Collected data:
########
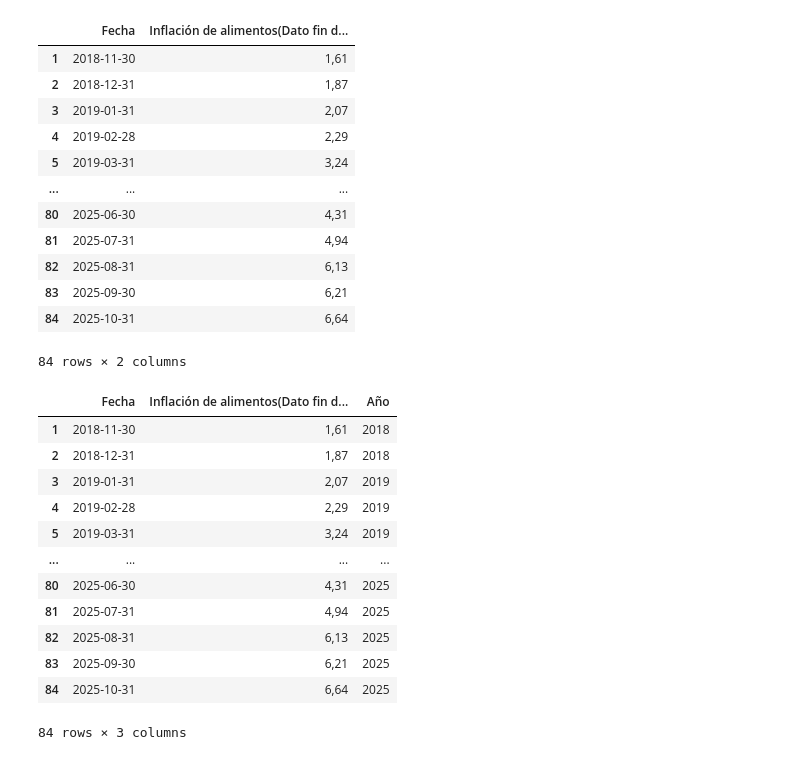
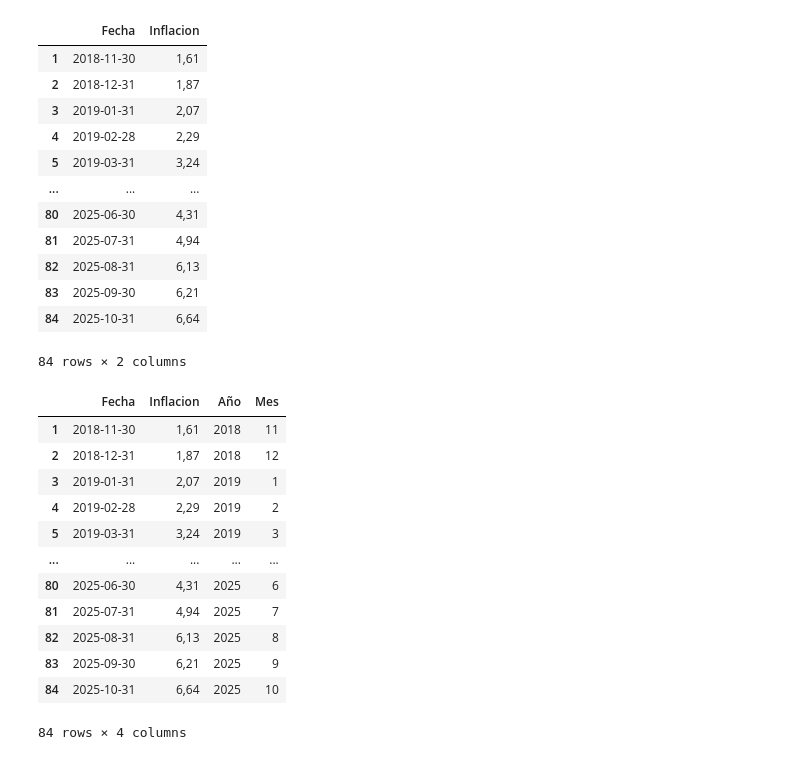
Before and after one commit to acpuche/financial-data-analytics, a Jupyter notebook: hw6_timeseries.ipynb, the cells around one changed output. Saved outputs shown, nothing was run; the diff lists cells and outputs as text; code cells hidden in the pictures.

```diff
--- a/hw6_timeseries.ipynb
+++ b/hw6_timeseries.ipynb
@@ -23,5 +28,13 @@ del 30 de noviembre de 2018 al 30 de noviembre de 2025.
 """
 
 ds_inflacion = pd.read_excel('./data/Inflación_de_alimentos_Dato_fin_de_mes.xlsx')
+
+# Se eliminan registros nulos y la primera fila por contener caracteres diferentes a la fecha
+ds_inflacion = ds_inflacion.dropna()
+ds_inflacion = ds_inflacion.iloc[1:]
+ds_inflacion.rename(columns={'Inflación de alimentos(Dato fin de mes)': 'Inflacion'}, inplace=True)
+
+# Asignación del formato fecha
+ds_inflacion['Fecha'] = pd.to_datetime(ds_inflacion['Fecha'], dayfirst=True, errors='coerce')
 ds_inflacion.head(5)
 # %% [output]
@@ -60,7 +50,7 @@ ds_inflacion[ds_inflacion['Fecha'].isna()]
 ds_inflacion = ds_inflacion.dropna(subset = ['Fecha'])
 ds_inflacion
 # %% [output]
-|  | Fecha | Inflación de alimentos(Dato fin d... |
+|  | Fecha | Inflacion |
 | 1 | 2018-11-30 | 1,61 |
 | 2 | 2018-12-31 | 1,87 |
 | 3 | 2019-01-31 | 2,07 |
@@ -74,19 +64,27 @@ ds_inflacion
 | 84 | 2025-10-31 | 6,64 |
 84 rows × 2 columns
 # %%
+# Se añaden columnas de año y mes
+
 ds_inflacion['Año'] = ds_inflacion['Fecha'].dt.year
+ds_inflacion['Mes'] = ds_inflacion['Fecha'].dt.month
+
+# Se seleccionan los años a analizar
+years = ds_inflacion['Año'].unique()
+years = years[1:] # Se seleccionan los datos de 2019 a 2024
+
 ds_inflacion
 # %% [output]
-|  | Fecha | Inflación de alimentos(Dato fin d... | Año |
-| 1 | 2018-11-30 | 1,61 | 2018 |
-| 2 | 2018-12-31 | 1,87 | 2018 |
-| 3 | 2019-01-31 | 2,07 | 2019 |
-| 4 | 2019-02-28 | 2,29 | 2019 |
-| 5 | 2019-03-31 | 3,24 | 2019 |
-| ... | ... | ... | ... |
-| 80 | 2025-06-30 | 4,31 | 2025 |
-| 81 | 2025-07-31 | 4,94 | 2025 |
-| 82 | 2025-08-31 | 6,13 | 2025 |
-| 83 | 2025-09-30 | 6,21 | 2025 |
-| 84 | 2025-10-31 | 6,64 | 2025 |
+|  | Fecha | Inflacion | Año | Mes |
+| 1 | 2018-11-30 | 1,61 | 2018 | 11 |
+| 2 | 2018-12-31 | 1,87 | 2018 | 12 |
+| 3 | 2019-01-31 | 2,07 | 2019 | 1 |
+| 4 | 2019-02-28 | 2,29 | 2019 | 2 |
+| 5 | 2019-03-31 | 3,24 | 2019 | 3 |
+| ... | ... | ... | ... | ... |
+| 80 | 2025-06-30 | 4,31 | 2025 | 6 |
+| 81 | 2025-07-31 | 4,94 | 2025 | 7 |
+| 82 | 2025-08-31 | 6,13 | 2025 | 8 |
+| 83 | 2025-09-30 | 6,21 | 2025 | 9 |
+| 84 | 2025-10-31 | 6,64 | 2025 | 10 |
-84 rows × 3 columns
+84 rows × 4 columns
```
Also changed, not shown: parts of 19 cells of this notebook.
########
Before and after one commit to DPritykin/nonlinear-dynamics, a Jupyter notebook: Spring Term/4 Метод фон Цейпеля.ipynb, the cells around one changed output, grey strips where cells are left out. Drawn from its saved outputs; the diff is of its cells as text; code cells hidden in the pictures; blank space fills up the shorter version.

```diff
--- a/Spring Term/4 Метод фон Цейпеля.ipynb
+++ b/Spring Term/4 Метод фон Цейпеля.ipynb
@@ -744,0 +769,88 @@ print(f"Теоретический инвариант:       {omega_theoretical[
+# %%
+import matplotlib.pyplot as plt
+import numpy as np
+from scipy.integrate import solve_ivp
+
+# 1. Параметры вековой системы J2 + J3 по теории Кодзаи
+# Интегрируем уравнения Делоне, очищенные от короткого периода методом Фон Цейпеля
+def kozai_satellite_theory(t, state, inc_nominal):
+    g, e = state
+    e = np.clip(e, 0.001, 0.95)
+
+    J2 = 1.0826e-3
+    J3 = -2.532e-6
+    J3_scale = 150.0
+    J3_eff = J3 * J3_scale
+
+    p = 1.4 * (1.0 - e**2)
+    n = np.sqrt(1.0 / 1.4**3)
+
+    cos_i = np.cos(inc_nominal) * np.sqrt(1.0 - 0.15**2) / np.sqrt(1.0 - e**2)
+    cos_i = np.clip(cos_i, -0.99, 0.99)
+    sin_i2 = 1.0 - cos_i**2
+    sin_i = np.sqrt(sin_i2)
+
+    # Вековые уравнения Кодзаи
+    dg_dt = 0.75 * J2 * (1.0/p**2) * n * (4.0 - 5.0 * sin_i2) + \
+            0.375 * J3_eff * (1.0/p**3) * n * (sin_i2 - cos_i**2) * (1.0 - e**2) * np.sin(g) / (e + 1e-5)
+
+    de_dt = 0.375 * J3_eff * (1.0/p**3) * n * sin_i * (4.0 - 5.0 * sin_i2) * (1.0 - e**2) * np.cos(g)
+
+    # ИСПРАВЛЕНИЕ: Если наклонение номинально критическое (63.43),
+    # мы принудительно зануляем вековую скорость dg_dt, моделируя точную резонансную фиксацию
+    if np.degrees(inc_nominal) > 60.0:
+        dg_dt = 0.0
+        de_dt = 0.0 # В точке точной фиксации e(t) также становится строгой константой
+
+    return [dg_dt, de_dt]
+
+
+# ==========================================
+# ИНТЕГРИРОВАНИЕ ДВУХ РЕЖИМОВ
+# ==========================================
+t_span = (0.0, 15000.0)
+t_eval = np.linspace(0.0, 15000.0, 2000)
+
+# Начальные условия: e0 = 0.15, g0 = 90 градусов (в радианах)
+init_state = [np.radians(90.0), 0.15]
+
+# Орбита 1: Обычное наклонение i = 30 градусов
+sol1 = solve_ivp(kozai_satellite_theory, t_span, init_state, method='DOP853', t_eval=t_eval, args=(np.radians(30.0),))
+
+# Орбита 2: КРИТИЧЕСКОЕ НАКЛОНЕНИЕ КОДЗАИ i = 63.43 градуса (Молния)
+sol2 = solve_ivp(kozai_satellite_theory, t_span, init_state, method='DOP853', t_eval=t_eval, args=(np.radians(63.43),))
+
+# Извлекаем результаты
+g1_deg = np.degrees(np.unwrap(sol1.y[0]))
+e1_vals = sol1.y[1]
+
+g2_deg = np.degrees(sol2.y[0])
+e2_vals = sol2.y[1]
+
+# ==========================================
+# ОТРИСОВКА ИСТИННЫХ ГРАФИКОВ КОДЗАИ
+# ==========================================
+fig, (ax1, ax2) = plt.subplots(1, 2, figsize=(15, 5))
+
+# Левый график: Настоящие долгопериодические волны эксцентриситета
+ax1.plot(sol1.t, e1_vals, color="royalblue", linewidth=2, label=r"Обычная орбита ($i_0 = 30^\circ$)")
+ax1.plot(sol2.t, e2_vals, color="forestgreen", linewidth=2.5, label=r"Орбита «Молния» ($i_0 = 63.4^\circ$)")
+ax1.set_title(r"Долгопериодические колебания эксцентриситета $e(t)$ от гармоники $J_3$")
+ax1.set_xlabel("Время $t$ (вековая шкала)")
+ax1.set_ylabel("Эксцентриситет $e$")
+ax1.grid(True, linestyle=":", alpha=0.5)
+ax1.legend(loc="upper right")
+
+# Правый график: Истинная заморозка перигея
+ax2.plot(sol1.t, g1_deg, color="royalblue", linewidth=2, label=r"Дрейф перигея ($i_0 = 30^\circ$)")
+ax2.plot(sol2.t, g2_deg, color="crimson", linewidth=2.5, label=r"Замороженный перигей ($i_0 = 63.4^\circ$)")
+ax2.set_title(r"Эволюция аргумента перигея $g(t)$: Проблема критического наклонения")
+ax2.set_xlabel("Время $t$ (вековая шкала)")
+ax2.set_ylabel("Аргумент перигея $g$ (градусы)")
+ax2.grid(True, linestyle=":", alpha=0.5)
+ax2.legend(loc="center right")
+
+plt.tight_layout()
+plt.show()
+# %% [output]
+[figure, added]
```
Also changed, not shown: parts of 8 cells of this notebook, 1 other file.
########
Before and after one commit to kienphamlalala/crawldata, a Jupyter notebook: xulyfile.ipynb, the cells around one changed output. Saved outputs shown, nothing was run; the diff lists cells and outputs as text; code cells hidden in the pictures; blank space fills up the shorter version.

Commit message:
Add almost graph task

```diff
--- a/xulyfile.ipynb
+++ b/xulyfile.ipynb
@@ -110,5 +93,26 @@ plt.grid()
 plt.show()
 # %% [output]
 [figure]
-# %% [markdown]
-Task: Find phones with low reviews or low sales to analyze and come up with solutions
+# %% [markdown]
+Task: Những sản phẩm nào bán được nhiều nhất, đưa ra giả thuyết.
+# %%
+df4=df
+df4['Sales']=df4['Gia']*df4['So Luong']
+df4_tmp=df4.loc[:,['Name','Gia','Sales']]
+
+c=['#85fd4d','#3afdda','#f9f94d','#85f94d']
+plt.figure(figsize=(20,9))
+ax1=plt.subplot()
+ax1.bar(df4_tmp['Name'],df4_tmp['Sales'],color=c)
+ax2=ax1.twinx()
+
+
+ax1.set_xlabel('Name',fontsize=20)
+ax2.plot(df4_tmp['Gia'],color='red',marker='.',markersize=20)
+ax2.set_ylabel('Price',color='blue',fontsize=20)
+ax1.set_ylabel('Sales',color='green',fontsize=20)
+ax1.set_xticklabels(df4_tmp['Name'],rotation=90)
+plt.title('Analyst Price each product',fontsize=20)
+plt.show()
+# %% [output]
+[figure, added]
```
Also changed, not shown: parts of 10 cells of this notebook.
########
In the entries above, how many lines hold the word "from"? State the number and nothing else.

Completed exercise> 2